**Exercise goal**
Images should be omitted while the rest of the data is duplicated exactly.

**Supplied information**
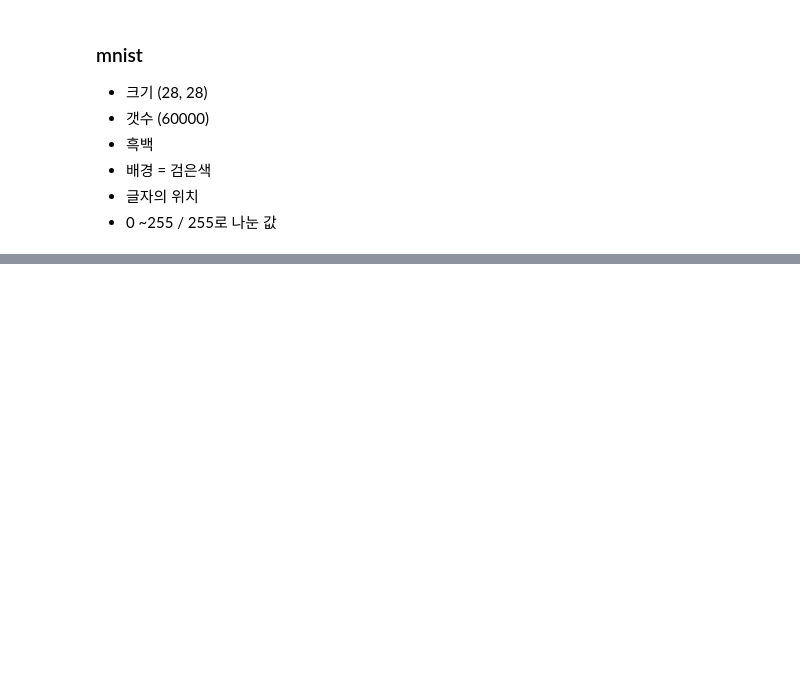
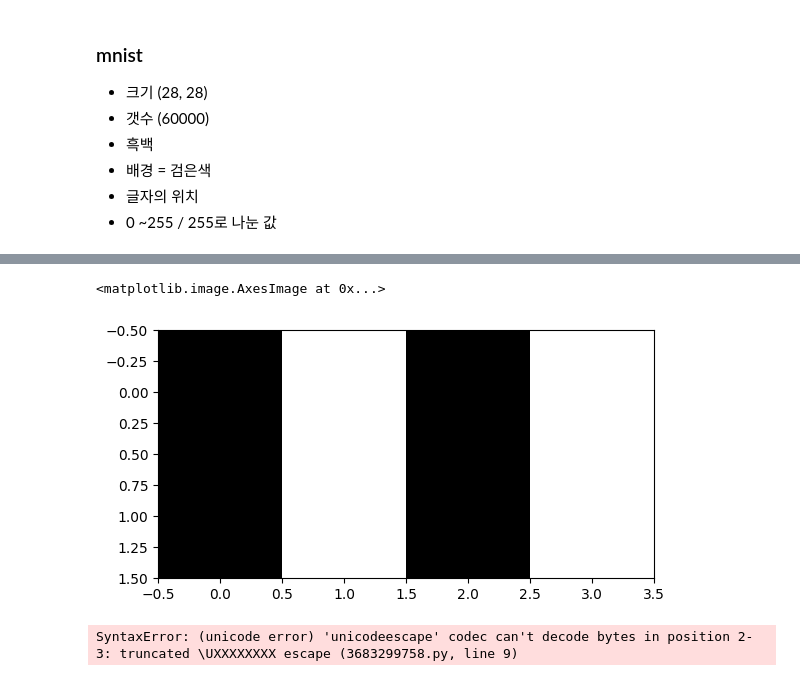
Before and after one commit to dlsco123/deeplearning, a Jupyter notebook: [DL]HandWriting.ipynb, the cells around one changed output, grey strips where cells are left out. Cells and saved outputs as stored; diff of their text form; code cells hidden in the pictures; blank space fills up the shorter version.

```diff
--- a/[DL]HandWriting.ipynb
+++ b/[DL]HandWriting.ipynb
@@ -104,0 +122,9 @@ Epoch 50/50
+# %%
+import matplotlib.pyplot as plt
+a = [[0,255,0,255],
+    [0, 255, 0,255]]
+
+plt.imshow(a, cmap="gray")
+# %% [output]
+<matplotlib.image.AxesImage at 0x...>
+[figure, added]
@@ -104,0 +141,42 @@ Epoch 50/50
+# %%
+from keras.models import load_model  # TensorFlow is required for Keras to work
+from PIL import Image, ImageOps  # Install pillow instead of PIL
+import numpy as np
+
+# Disable scientific notation for clarity
+np.set_printoptions(suppress=True)
+
+# Load the model
+model = load_model("C:\Users\user\Downloads\converted_keras\keras_model.h5", compile=False)
+
+# Load the labels
+# class_names = open("labels.txt", "r").readlines()
+
+# Create the array of the right shape to feed into the keras model
+# The 'length' or number of images you can put into the array is
+# determined by the first position in the shape tuple, in this case 1
+data = np.ndarray(shape=(1, 224, 224, 3), dtype=np.float32) #모델에 들어갈 dataset 미리 준비
+
+# Replace this with the path to your image
+image = Image.open("C:\Users\user\Downloads\pic.png").convert("RGB")
+# resizing the image to be at least 224x224 and then cropping from the center
+size = (224, 224)
+image = ImageOps.fit(image, size, Image.Resampling.LANCZOS)
+# turn the image into a numpy array
+image_array = np.asarray(image)
+# Normalize the image
+normalized_image_array = (image_array.astype(np.float32) / 127.5) - 1 #티처블의 스케일링
+# Load the image into the array
+data[0] = normalized_image_array  #자료셋에 이미지 넣기
+
+# Predicts the model
+prediction = model.predict(data) #예측한 결과는 [0의 위치 확률 or 1의 위치 확률 값]
+index = np.argmax(prediction) # 가장 큰 값을 갖고 있는 위치 값
+# class_name = class_names[index] #label관련
+confidence_score = prediction[0][index]
+
+# Print prediction and confidence score
+print("Class:", class_name[2:], end="")
+print("Confidence Score:", confidence_score)
+# %% [output]
+SyntaxError: (unicode error) 'unicodeescape' codec can't decode bytes in position 2-3: truncated \UXXXXXXXX escape (3683299758.py, line 9)
```
Also changed, not shown: parts of 6 cells of this notebook, 1 other file.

**Answer area**
Before and after one commit to dlsco123/deeplearning, a Jupyter notebook: [DL]HandWriting.ipynb, the cells around one changed output, grey strips where cells are left out. Cells and saved outputs as stored; diff of their text form; code cells hidden in the pictures; blank space fills up the shorter version.

```diff
--- a/[DL]HandWriting.ipynb
+++ b/[DL]HandWriting.ipynb
@@ -104,0 +122,9 @@ Epoch 50/50
+# %%
+import matplotlib.pyplot as plt
+a = [[0,255,0,255],
+    [0, 255, 0,255]]
+
+plt.imshow(a, cmap="gray")
+# %% [output]
+<matplotlib.image.AxesImage at 0x...>
+[figure, added]
@@ -104,0 +141,42 @@ Epoch 50/50
+# %%
+from keras.models import load_model  # TensorFlow is required for Keras to work
+from PIL import Image, ImageOps  # Install pillow instead of PIL
+import numpy as np
+
+# Disable scientific notation for clarity
+np.set_printoptions(suppress=True)
+
+# Load the model
+model = load_model("C:\Users\user\Downloads\converted_keras\keras_model.h5", compile=False)
+
+# Load the labels
+# class_names = open("labels.txt", "r").readlines()
+
+# Create the array of the right shape to feed into the keras model
+# The 'length' or number of images you can put into the array is
+# determined by the first position in the shape tuple, in this case 1
+data = np.ndarray(shape=(1, 224, 224, 3), dtype=np.float32) #모델에 들어갈 dataset 미리 준비
+
+# Replace this with the path to your image
+image = Image.open("C:\Users\user\Downloads\pic.png").convert("RGB")
+# resizing the image to be at least 224x224 and then cropping from the center
+size = (224, 224)
+image = ImageOps.fit(image, size, Image.Resampling.LANCZOS)
+# turn the image into a numpy array
+image_array = np.asarray(image)
+# Normalize the image
+normalized_image_array = (image_array.astype(np.float32) / 127.5) - 1 #티처블의 스케일링
+# Load the image into the array
+data[0] = normalized_image_array  #자료셋에 이미지 넣기
+
+# Predicts the model
+prediction = model.predict(data) #예측한 결과는 [0의 위치 확률 or 1의 위치 확률 값]
+index = np.argmax(prediction) # 가장 큰 값을 갖고 있는 위치 값
+# class_name = class_names[index] #label관련
+confidence_score = prediction[0][index]
+
+# Print prediction and confidence score
+print("Class:", class_name[2:], end="")
+print("Confidence Score:", confidence_score)
+# %% [output]
+SyntaxError: (unicode error) 'unicodeescape' codec can't decode bytes in position 2-3: truncated \UXXXXXXXX escape (3683299758.py, line 9)
```
Also changed, not shown: parts of 6 cells of this notebook, 1 other file.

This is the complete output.